US politicians have been urging tech companies to weaken the security of smartphones and other products by inserting encryption backdoors that let the government access personal data.

Numerous tech companies—including Apple—have come out strongly against the idea, saying that encryption backdoors would expose the personal data of ordinary consumers, not just terrorists.

But tech company leaders aren’t all joining the fight against the deliberate weakening of encryption. AT&T CEO Randall Stephenson said this week that AT&T, Apple, and other tech companies shouldn’t have any say in the debate.
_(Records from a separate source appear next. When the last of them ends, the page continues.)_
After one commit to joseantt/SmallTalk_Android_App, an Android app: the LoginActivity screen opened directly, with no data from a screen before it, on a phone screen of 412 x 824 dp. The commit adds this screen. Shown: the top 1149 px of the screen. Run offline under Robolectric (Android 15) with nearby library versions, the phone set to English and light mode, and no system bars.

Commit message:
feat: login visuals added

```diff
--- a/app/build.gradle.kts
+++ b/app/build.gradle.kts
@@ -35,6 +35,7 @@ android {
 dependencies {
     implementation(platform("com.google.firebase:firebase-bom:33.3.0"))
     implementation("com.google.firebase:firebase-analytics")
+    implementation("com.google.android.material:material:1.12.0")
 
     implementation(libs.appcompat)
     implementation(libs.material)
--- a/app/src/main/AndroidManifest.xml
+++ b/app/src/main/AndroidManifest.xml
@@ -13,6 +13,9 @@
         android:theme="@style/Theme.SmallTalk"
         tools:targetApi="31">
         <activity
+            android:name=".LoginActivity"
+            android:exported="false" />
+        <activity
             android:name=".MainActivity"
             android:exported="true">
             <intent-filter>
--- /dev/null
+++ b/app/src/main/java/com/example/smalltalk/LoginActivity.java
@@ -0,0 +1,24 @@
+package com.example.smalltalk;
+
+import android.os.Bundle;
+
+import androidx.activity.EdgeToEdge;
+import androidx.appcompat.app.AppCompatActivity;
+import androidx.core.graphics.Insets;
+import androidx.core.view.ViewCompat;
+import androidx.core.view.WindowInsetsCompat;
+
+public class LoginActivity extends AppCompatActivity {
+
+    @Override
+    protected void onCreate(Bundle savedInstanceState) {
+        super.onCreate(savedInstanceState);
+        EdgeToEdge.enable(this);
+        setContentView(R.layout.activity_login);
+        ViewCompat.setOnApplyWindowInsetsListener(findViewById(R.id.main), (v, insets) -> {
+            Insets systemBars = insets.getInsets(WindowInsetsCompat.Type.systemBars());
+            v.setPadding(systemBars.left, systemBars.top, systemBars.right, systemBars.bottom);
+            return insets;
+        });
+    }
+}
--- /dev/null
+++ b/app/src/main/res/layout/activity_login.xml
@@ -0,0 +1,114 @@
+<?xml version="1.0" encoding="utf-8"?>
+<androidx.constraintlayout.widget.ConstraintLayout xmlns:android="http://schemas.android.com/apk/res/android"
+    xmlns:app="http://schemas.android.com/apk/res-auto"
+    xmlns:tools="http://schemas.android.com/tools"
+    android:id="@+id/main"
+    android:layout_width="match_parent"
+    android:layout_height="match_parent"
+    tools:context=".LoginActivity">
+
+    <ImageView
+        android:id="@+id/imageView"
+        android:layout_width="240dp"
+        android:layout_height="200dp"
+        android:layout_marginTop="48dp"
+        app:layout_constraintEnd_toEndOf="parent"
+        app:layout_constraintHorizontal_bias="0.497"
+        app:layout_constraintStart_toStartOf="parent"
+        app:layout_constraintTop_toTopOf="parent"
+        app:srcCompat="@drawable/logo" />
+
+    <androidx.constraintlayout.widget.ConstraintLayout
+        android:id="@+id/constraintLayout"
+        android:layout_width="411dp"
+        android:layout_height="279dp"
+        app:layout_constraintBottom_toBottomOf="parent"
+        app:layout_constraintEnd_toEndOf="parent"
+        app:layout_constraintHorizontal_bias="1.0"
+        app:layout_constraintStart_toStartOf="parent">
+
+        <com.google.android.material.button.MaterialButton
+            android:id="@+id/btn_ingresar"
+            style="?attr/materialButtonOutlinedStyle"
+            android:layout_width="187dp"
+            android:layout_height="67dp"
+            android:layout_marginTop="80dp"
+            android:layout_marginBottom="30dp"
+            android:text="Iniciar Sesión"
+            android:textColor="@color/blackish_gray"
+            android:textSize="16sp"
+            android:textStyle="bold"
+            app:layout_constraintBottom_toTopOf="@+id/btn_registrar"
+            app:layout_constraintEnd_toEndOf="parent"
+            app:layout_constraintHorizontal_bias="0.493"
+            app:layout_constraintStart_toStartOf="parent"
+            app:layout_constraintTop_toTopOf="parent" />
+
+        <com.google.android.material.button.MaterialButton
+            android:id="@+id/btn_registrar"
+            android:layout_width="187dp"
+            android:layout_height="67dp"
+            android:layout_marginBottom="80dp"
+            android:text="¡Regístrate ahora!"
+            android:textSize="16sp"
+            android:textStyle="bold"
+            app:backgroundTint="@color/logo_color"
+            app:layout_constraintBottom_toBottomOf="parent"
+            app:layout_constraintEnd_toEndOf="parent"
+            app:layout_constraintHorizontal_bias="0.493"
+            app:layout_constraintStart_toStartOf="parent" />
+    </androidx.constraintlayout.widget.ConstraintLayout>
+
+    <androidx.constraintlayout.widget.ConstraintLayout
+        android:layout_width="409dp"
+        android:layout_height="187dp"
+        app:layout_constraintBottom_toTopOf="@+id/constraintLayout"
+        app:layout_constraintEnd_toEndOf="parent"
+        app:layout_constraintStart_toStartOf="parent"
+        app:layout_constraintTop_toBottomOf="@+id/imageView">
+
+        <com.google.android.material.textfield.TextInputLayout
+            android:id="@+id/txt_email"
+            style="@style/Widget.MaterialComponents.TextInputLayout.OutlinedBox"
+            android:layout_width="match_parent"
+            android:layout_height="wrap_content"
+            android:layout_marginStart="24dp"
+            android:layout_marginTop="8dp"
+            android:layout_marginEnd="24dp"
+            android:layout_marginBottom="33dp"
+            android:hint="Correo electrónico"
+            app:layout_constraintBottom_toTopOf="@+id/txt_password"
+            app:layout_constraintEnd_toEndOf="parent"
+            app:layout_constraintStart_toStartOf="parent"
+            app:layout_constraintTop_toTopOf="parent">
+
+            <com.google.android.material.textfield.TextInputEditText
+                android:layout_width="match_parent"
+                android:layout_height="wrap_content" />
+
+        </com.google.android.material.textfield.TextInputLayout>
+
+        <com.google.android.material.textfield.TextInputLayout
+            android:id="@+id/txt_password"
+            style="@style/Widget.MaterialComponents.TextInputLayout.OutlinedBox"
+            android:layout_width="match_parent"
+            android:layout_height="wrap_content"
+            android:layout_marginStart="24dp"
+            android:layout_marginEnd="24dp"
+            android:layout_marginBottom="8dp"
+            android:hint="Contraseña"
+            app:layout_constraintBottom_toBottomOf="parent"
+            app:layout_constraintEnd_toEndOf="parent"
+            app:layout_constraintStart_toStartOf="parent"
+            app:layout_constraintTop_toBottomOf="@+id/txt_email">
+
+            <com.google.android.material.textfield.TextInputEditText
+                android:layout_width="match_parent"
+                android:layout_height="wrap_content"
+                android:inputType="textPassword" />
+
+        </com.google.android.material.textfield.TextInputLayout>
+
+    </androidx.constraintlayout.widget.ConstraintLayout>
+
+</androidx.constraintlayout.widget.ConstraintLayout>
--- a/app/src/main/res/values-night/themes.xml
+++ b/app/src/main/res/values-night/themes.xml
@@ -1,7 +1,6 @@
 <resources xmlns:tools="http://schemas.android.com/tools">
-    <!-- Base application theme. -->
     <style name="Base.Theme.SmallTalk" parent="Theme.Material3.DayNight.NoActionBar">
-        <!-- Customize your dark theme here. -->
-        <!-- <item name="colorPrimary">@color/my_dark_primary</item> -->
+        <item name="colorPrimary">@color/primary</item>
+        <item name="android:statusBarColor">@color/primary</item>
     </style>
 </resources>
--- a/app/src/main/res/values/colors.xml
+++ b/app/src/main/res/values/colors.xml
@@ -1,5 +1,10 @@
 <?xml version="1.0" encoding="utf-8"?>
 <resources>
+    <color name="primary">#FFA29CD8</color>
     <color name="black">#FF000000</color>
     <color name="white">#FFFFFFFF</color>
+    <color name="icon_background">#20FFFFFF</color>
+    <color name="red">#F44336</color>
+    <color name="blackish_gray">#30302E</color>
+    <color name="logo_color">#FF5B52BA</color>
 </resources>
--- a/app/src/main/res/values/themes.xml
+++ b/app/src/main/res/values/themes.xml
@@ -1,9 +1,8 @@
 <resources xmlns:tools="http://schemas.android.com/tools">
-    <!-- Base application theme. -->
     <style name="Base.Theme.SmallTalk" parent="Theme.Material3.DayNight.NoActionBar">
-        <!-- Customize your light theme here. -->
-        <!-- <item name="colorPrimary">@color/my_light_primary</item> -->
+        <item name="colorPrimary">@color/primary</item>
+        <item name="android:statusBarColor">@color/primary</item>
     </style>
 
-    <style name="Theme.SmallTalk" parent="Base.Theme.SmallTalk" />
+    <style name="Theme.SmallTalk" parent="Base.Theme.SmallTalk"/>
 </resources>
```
“I don’t think it is Silicon Valley’s decision to make about whether encryption is the right thing to do,” Stephenson said in an interview with The Wall Street Journal. “I understand [Apple CEO] Tim Cook’s decision, but I don’t think it’s his decision to make.”

AT&T has been criticized repeatedly for its cooperation with the US National Security Agency, but Stephenson says his company has been singled out unfairly.

“‘It is silliness to say there’s some kind of conspiracy between the US government and AT&T,’ he said, adding that the company turns over information only when accompanied by a warrant or court order,” the Journal reported yesterday.

While presidential candidate Hillary Clinton called for a “Manhattan-like project” to help law enforcement break into encrypted communications, Cook argues that it’s impossible to make an encryption backdoor that can be used only by law enforcement. “The reality is if you put a backdoor in, that backdoor’s for everybody, for good guys and bad guys,” Cook said last month.

Security researchers recently discovered a backdoor password in Juniper firewall code. Researchers also found a deliberately concealed backdoor in dozens of products sold by a company that supplies audio-visual and building control equipment to the US Army, White House, and other security-conscious organizations.

FBI Director James Comey told lawmakers in October that the Obama administration won’t ask Congress for legislation requiring tech companies to install backdoors in their products, but he said the administration would continue lobbying companies to create backdoors even though they’re not required to.

Despite AT&T sitting out the debate, plenty of tech companies balk at the idea. A letter to President Obama protesting deliberate weakening of security last year was signed by Adobe, Apple, Cisco, CloudFlare, Dropbox, Evernote, Facebook, Google, Level 3, Microsoft, Mozilla, Rackspace, Symantec, Tumblr, Twitter, and others. AT&T did not sign the letter.